● What this task involves
Your copy must hold all of the data below, unchanged and without images.

● Records
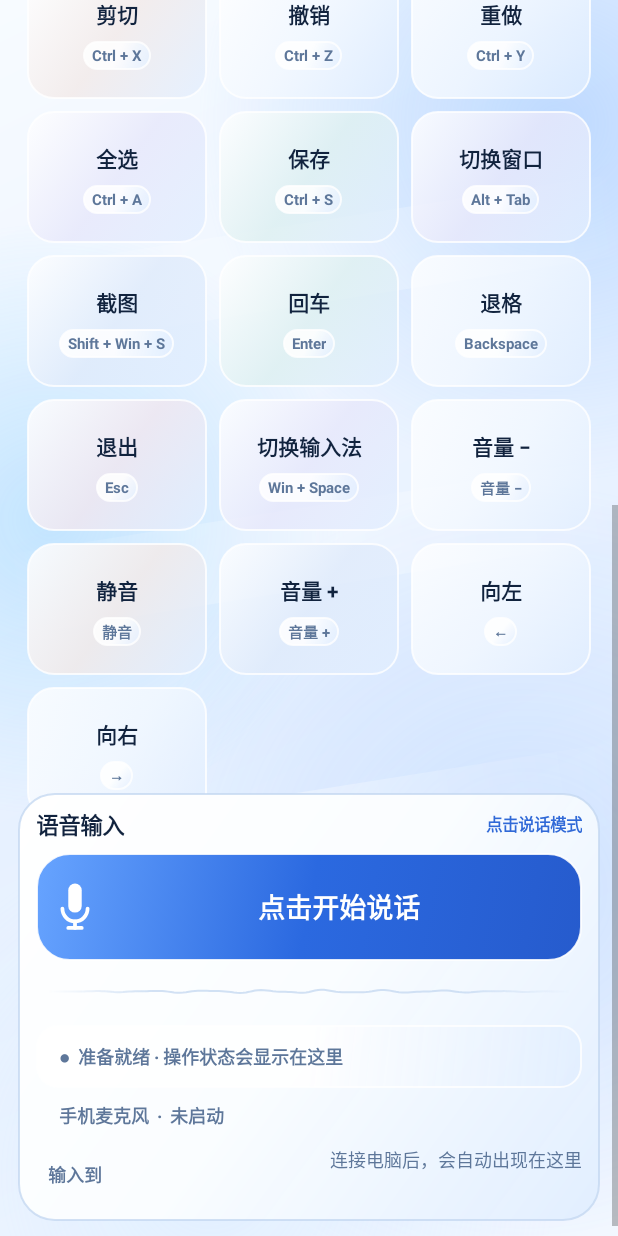
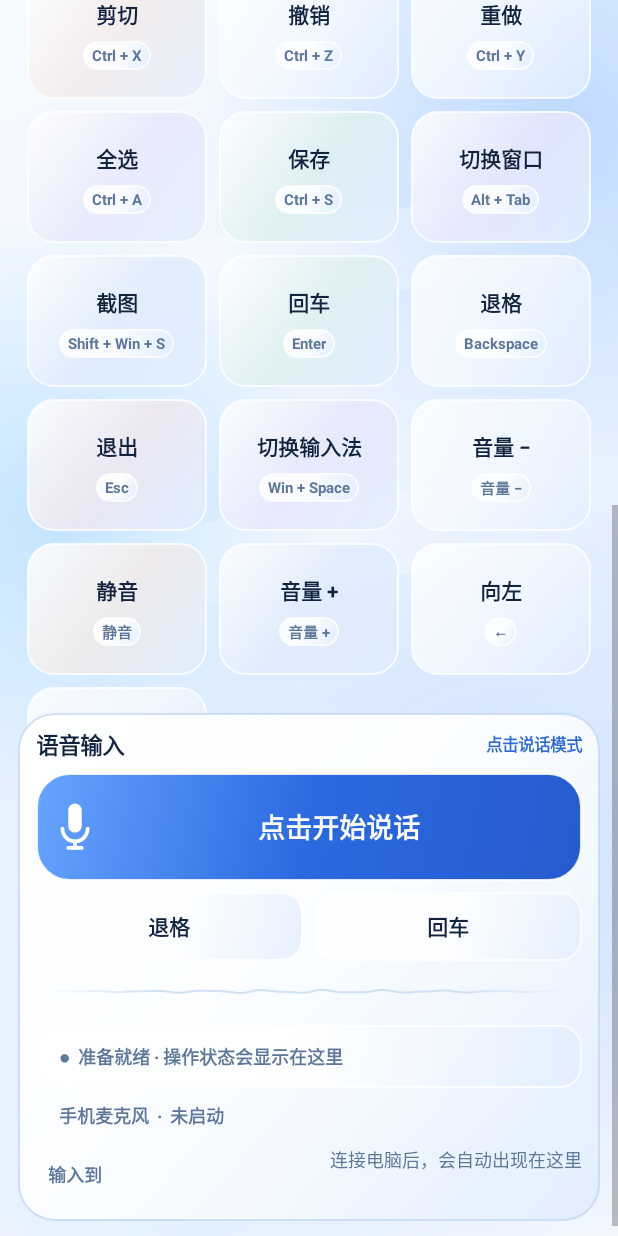
Before and after one commit to leolemon777/PhoneDeck, an Android app: the screen it shows after launch (MainActivity), scrolled down 576 dp, on a phone screen of 412 x 824 dp. Run offline under Robolectric (Android 15) with nearby library versions, the light colour scheme and no system bars; pictures from the network do not load.

Commit message:
Add voice dock backspace and enter controls

```diff
--- a/work/phone-deck/android/app/src/main/java/com/codex/phonedeck/MainActivity.java
+++ b/work/phone-deck/android/app/src/main/java/com/codex/phonedeck/MainActivity.java
@@ -484,6 +484,31 @@ public final class MainActivity extends Activity {
         voiceDock.addView(typelessButton, margins(dp(0), dp(7), dp(0), dp(0),
                 LinearLayout.LayoutParams.MATCH_PARENT, dp(72)));
 
+        LinearLayout voiceEditRow = new LinearLayout(this);
+        voiceEditRow.setOrientation(LinearLayout.HORIZONTAL);
+        voiceEditRow.setGravity(Gravity.CENTER);
+
+        Button backspaceButton = voiceEditButton("退格");
+        backspaceButton.setContentDescription("删除电脑光标前一个字符");
+        backspaceButton.setOnClickListener(view -> triggerVoiceEditAction(
+                backspaceButton, "退格", "BACKSPACE", "backspace"));
+        installTouchFeedback(backspaceButton);
+        voiceEditRow.addView(backspaceButton, new LinearLayout.LayoutParams(
+                0, dp(46), 1f));
+
+        Button enterButton = voiceEditButton("回车");
+        enterButton.setContentDescription("向电脑发送回车键");
+        enterButton.setOnClickListener(view -> triggerVoiceEditAction(
+                enterButton, "回车", "ENTER", "enter"));
+        installTouchFeedback(enterButton);
+        LinearLayout.LayoutParams enterParams = new LinearLayout.LayoutParams(
+                0, dp(46), 1f);
+        enterParams.leftMargin = dp(8);
+        voiceEditRow.addView(enterButton, enterParams);
+        voiceDock.addView(voiceEditRow, margins(dp(0), dp(7), dp(0), dp(0),
+                LinearLayout.LayoutParams.MATCH_PARENT,
+                LinearLayout.LayoutParams.WRAP_CONTENT));
+
         voiceMeter = new VoiceLevelView(this, theme);
         voiceDock.addView(voiceMeter, margins(dp(8), dp(5), dp(8), dp(0),
                 LinearLayout.LayoutParams.MATCH_PARENT, dp(30)));
@@ -866,6 +891,48 @@ public final class MainActivity extends Activity {
                             theme.danger);
                     performResultHaptic(source, false);
                     source.showFailure();
+                });
+            }
+        });
+    }
+
+    private void triggerVoiceEditAction(
+            Button source, String label, String key, String legacyAction) {
+        JSONObject body = new JSONObject();
+        try {
+            body.put("requestId", UUID.randomUUID().toString());
+            if (serverProtocolVersion >= 2 && targetComputerId != null
+                    && !targetComputerId.isBlank()) {
+                body.put("protocolVersion", 2);
+                body.put("sessionId", clientSessionId);
+                body.put("targetComputerId", targetComputerId);
+                body.put("action", "keyChord");
+                body.put("keys", new org.json.JSONArray().put(key));
+                body.put("holdMs", 40);
+            } else {
+                body.put("action", legacyAction);
+            }
+        } catch (Exception exception) {
+            showActionFeedback("✕  无法创建" + label + "操作", theme.danger);
+            performResultHaptic(source, false);
+            return;
+        }
+
+        showActionFeedback("●  正在发送：" + label, theme.warning);
+        actionExecutor.execute(() -> {
+            try {
+                String transport = sendCommand(body);
+                mainHandler.post(() -> {
+                    showConnection(transport + " 已连接", theme.success);
+                    showActionFeedback("✓  已发送：" + label + " · " + transport,
+                            theme.success);
+                    performResultHaptic(source, true);
+                });
+            } catch (Exception exception) {
+                mainHandler.post(() -> {
+                    showConnection("发送失败，请检查当前电脑连接", theme.danger);
+                    showActionFeedback("✕  电脑未确认" + label + "操作", theme.danger);
+                    performResultHaptic(source, false);
                 });
             }
         });
@@ -2142,6 +2209,16 @@ public final class MainActivity extends Activity {
         return button;
     }
 
+    private Button voiceEditButton(String label) {
+        Button button = smallButton(label);
+        button.setTextSize(14);
+        button.setTypeface(Typeface.DEFAULT, Typeface.BOLD);
+        button.setBackground(theme.pressable(
+                this, theme.surface,
+                theme.mix(theme.surface, theme.primary, 0.16f), 14));
+        return button;
+    }
+
     private TextView text(String value, int sizeSp, int color, int style) {
         TextView view = new TextView(this);
         view.setText(value);
```
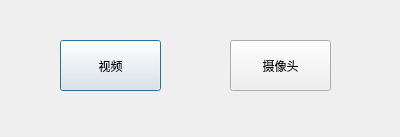
Qt form ui/RadarChoiceWidget.ui (shibig666/pikachu_radar) before a commit.
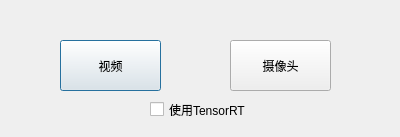
The same form after that commit.

```diff
--- a/ui/RadarChoiceWidget.ui
+++ b/ui/RadarChoiceWidget.ui
@@ -39,6 +39,19 @@
     <string>摄像头</string>
    </property>
   </widget>
+  <widget class="QCheckBox" name="checkBox">
+   <property name="geometry">
+    <rect>
+     <x>150</x>
+     <y>100</y>
+     <width>111</width>
+     <height>19</height>
+    </rect>
+   </property>
+   <property name="text">
+    <string>使用TensorRT</string>
+   </property>
+  </widget>
  </widget>
  <resources/>
  <connections/>
```
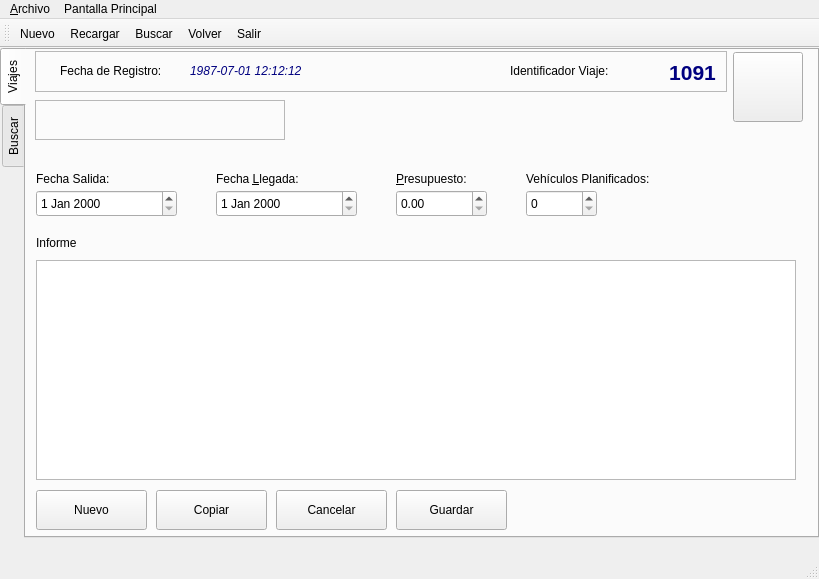
This is aplicacion/polaris/ui/frm_viaje.ui in eduardouio/gelvsrm as Qt 5 draws it before an edit. The edited form follows.
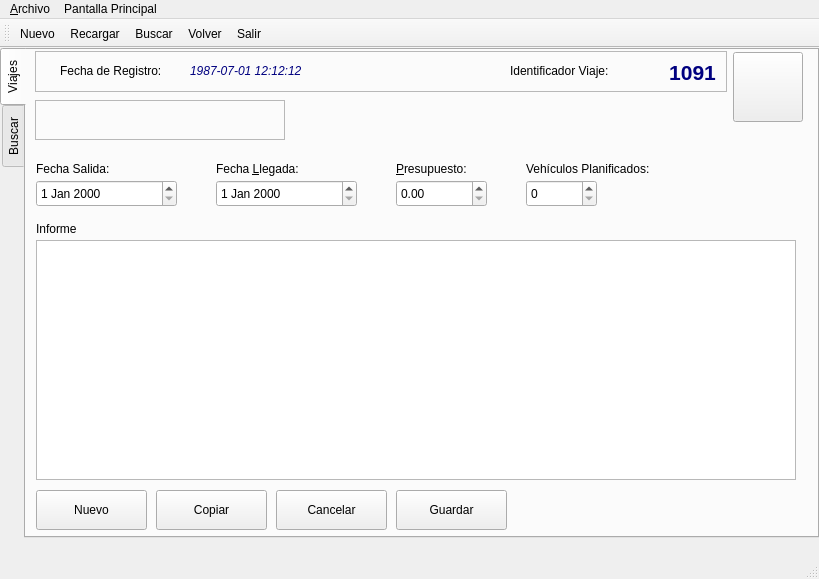
This is the edited form. Icons and pictures are not drawn.

Commit message: tool tips

```diff
--- a/aplicacion/polaris/ui/frm_viaje.ui
+++ b/aplicacion/polaris/ui/frm_viaje.ui
@@ -137,7 +137,7 @@
       <property name="geometry">
        <rect>
         <x>10</x>
-        <y>120</y>
+        <y>110</y>
         <width>91</width>
         <height>17</height>
        </rect>
@@ -153,7 +153,7 @@
       <property name="geometry">
        <rect>
         <x>190</x>
-        <y>120</y>
+        <y>110</y>
         <width>101</width>
         <height>17</height>
        </rect>
@@ -169,7 +169,7 @@
       <property name="geometry">
        <rect>
         <x>10</x>
-        <y>140</y>
+        <y>130</y>
         <width>141</width>
         <height>27</height>
        </rect>
@@ -179,7 +179,7 @@
       <property name="geometry">
        <rect>
         <x>190</x>
-        <y>140</y>
+        <y>130</y>
         <width>141</width>
         <height>27</height>
        </rect>
@@ -189,7 +189,7 @@
       <property name="geometry">
        <rect>
         <x>500</x>
-        <y>120</y>
+        <y>110</y>
         <width>171</width>
         <height>17</height>
        </rect>
@@ -205,7 +205,7 @@
       <property name="geometry">
        <rect>
         <x>500</x>
-        <y>140</y>
+        <y>130</y>
         <width>71</width>
         <height>27</height>
        </rect>
@@ -218,7 +218,7 @@
       <property name="geometry">
        <rect>
         <x>370</x>
-        <y>140</y>
+        <y>130</y>
         <width>91</width>
         <height>27</height>
        </rect>
@@ -231,7 +231,7 @@
       <property name="geometry">
        <rect>
         <x>370</x>
-        <y>120</y>
+        <y>110</y>
         <width>101</width>
         <height>17</height>
        </rect>
@@ -247,7 +247,7 @@
       <property name="geometry">
        <rect>
         <x>10</x>
-        <y>184</y>
+        <y>170</y>
         <width>101</width>
         <height>17</height>
        </rect>
@@ -329,9 +329,9 @@
       <property name="geometry">
        <rect>
         <x>10</x>
-        <y>210</y>
+        <y>190</y>
         <width>760</width>
-        <height>220</height>
+        <height>240</height>
        </rect>
       </property>
      </widget>
```
Left out of the diff: 81 changed lines with no effect on the pictures.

● Written solution
Before and after one commit to leolemon777/PhoneDeck, an Android app: the screen it shows after launch (MainActivity), scrolled down 576 dp, on a phone screen of 412 x 824 dp. Run offline under Robolectric (Android 15) with nearby library versions, the light colour scheme and no system bars; pictures from the network do not load.

Commit message:
Add voice dock backspace and enter controls

```diff
--- a/work/phone-deck/android/app/src/main/java/com/codex/phonedeck/MainActivity.java
+++ b/work/phone-deck/android/app/src/main/java/com/codex/phonedeck/MainActivity.java
@@ -484,6 +484,31 @@ public final class MainActivity extends Activity {
         voiceDock.addView(typelessButton, margins(dp(0), dp(7), dp(0), dp(0),
                 LinearLayout.LayoutParams.MATCH_PARENT, dp(72)));
 
+        LinearLayout voiceEditRow = new LinearLayout(this);
+        voiceEditRow.setOrientation(LinearLayout.HORIZONTAL);
+        voiceEditRow.setGravity(Gravity.CENTER);
+
+        Button backspaceButton = voiceEditButton("退格");
+        backspaceButton.setContentDescription("删除电脑光标前一个字符");
+        backspaceButton.setOnClickListener(view -> triggerVoiceEditAction(
+                backspaceButton, "退格", "BACKSPACE", "backspace"));
+        installTouchFeedback(backspaceButton);
+        voiceEditRow.addView(backspaceButton, new LinearLayout.LayoutParams(
+                0, dp(46), 1f));
+
+        Button enterButton = voiceEditButton("回车");
+        enterButton.setContentDescription("向电脑发送回车键");
+        enterButton.setOnClickListener(view -> triggerVoiceEditAction(
+                enterButton, "回车", "ENTER", "enter"));
+        installTouchFeedback(enterButton);
+        LinearLayout.LayoutParams enterParams = new LinearLayout.LayoutParams(
+                0, dp(46), 1f);
+        enterParams.leftMargin = dp(8);
+        voiceEditRow.addView(enterButton, enterParams);
+        voiceDock.addView(voiceEditRow, margins(dp(0), dp(7), dp(0), dp(0),
+                LinearLayout.LayoutParams.MATCH_PARENT,
+                LinearLayout.LayoutParams.WRAP_CONTENT));
+
         voiceMeter = new VoiceLevelView(this, theme);
         voiceDock.addView(voiceMeter, margins(dp(8), dp(5), dp(8), dp(0),
                 LinearLayout.LayoutParams.MATCH_PARENT, dp(30)));
@@ -866,6 +891,48 @@ public final class MainActivity extends Activity {
                             theme.danger);
                     performResultHaptic(source, false);
                     source.showFailure();
+                });
+            }
+        });
+    }
+
+    private void triggerVoiceEditAction(
+            Button source, String label, String key, String legacyAction) {
+        JSONObject body = new JSONObject();
+        try {
+            body.put("requestId", UUID.randomUUID().toString());
+            if (serverProtocolVersion >= 2 && targetComputerId != null
+                    && !targetComputerId.isBlank()) {
+                body.put("protocolVersion", 2);
+                body.put("sessionId", clientSessionId);
+                body.put("targetComputerId", targetComputerId);
+                body.put("action", "keyChord");
+                body.put("keys", new org.json.JSONArray().put(key));
+                body.put("holdMs", 40);
+            } else {
+                body.put("action", legacyAction);
+            }
+        } catch (Exception exception) {
+            showActionFeedback("✕  无法创建" + label + "操作", theme.danger);
+            performResultHaptic(source, false);
+            return;
+        }
+
+        showActionFeedback("●  正在发送：" + label, theme.warning);
+        actionExecutor.execute(() -> {
+            try {
+                String transport = sendCommand(body);
+                mainHandler.post(() -> {
+                    showConnection(transport + " 已连接", theme.success);
+                    showActionFeedback("✓  已发送：" + label + " · " + transport,
+                            theme.success);
+                    performResultHaptic(source, true);
+                });
+            } catch (Exception exception) {
+                mainHandler.post(() -> {
+                    showConnection("发送失败，请检查当前电脑连接", theme.danger);
+                    showActionFeedback("✕  电脑未确认" + label + "操作", theme.danger);
+                    performResultHaptic(source, false);
                 });
             }
         });
@@ -2142,6 +2209,16 @@ public final class MainActivity extends Activity {
         return button;
     }
 
+    private Button voiceEditButton(String label) {
+        Button button = smallButton(label);
+        button.setTextSize(14);
+        button.setTypeface(Typeface.DEFAULT, Typeface.BOLD);
+        button.setBackground(theme.pressable(
+                this, theme.surface,
+                theme.mix(theme.surface, theme.primary, 0.16f), 14));
+        return button;
+    }
+
     private TextView text(String value, int sizeSp, int color, int style) {
         TextView view = new TextView(this);
         view.setText(value);
```
Qt form ui/RadarChoiceWidget.ui (shibig666/pikachu_radar) before a commit.
The same form after that commit.

```diff
--- a/ui/RadarChoiceWidget.ui
+++ b/ui/RadarChoiceWidget.ui
@@ -39,6 +39,19 @@
     <string>摄像头</string>
    </property>
   </widget>
+  <widget class="QCheckBox" name="checkBox">
+   <property name="geometry">
+    <rect>
+     <x>150</x>
+     <y>100</y>
+     <width>111</width>
+     <height>19</height>
+    </rect>
+   </property>
+   <property name="text">
+    <string>使用TensorRT</string>
+   </property>
+  </widget>
  </widget>
  <resources/>
  <connections/>
```
This is aplicacion/polaris/ui/frm_viaje.ui in eduardouio/gelvsrm as Qt 5 draws it before an edit. The edited form follows.
This is the edited form. Icons and pictures are not drawn.

Commit message: tool tips

```diff
--- a/aplicacion/polaris/ui/frm_viaje.ui
+++ b/aplicacion/polaris/ui/frm_viaje.ui
@@ -137,7 +137,7 @@
       <property name="geometry">
        <rect>
         <x>10</x>
-        <y>120</y>
+        <y>110</y>
         <width>91</width>
         <height>17</height>
        </rect>
@@ -153,7 +153,7 @@
       <property name="geometry">
        <rect>
         <x>190</x>
-        <y>120</y>
+        <y>110</y>
         <width>101</width>
         <height>17</height>
        </rect>
@@ -169,7 +169,7 @@
       <property name="geometry">
        <rect>
         <x>10</x>
-        <y>140</y>
+        <y>130</y>
         <width>141</width>
         <height>27</height>
        </rect>
@@ -179,7 +179,7 @@
       <property name="geometry">
        <rect>
         <x>190</x>
-        <y>140</y>
+        <y>130</y>
         <width>141</width>
         <height>27</height>
        </rect>
@@ -189,7 +189,7 @@
       <property name="geometry">
        <rect>
         <x>500</x>
-        <y>120</y>
+        <y>110</y>
         <width>171</width>
         <height>17</height>
        </rect>
@@ -205,7 +205,7 @@
       <property name="geometry">
        <rect>
         <x>500</x>
-        <y>140</y>
+        <y>130</y>
         <width>71</width>
         <height>27</height>
        </rect>
@@ -218,7 +218,7 @@
       <property name="geometry">
        <rect>
         <x>370</x>
-        <y>140</y>
+        <y>130</y>
         <width>91</width>
         <height>27</height>
        </rect>
@@ -231,7 +231,7 @@
       <property name="geometry">
        <rect>
         <x>370</x>
-        <y>120</y>
+        <y>110</y>
         <width>101</width>
         <height>17</height>
        </rect>
@@ -247,7 +247,7 @@
       <property name="geometry">
        <rect>
         <x>10</x>
-        <y>184</y>
+        <y>170</y>
         <width>101</width>
         <height>17</height>
        </rect>
@@ -329,9 +329,9 @@
       <property name="geometry">
        <rect>
         <x>10</x>
-        <y>210</y>
+        <y>190</y>
         <width>760</width>
-        <height>220</height>
+        <height>240</height>
        </rect>
       </property>
      </widget>
```
Left out of the diff: 81 changed lines with no effect on the pictures.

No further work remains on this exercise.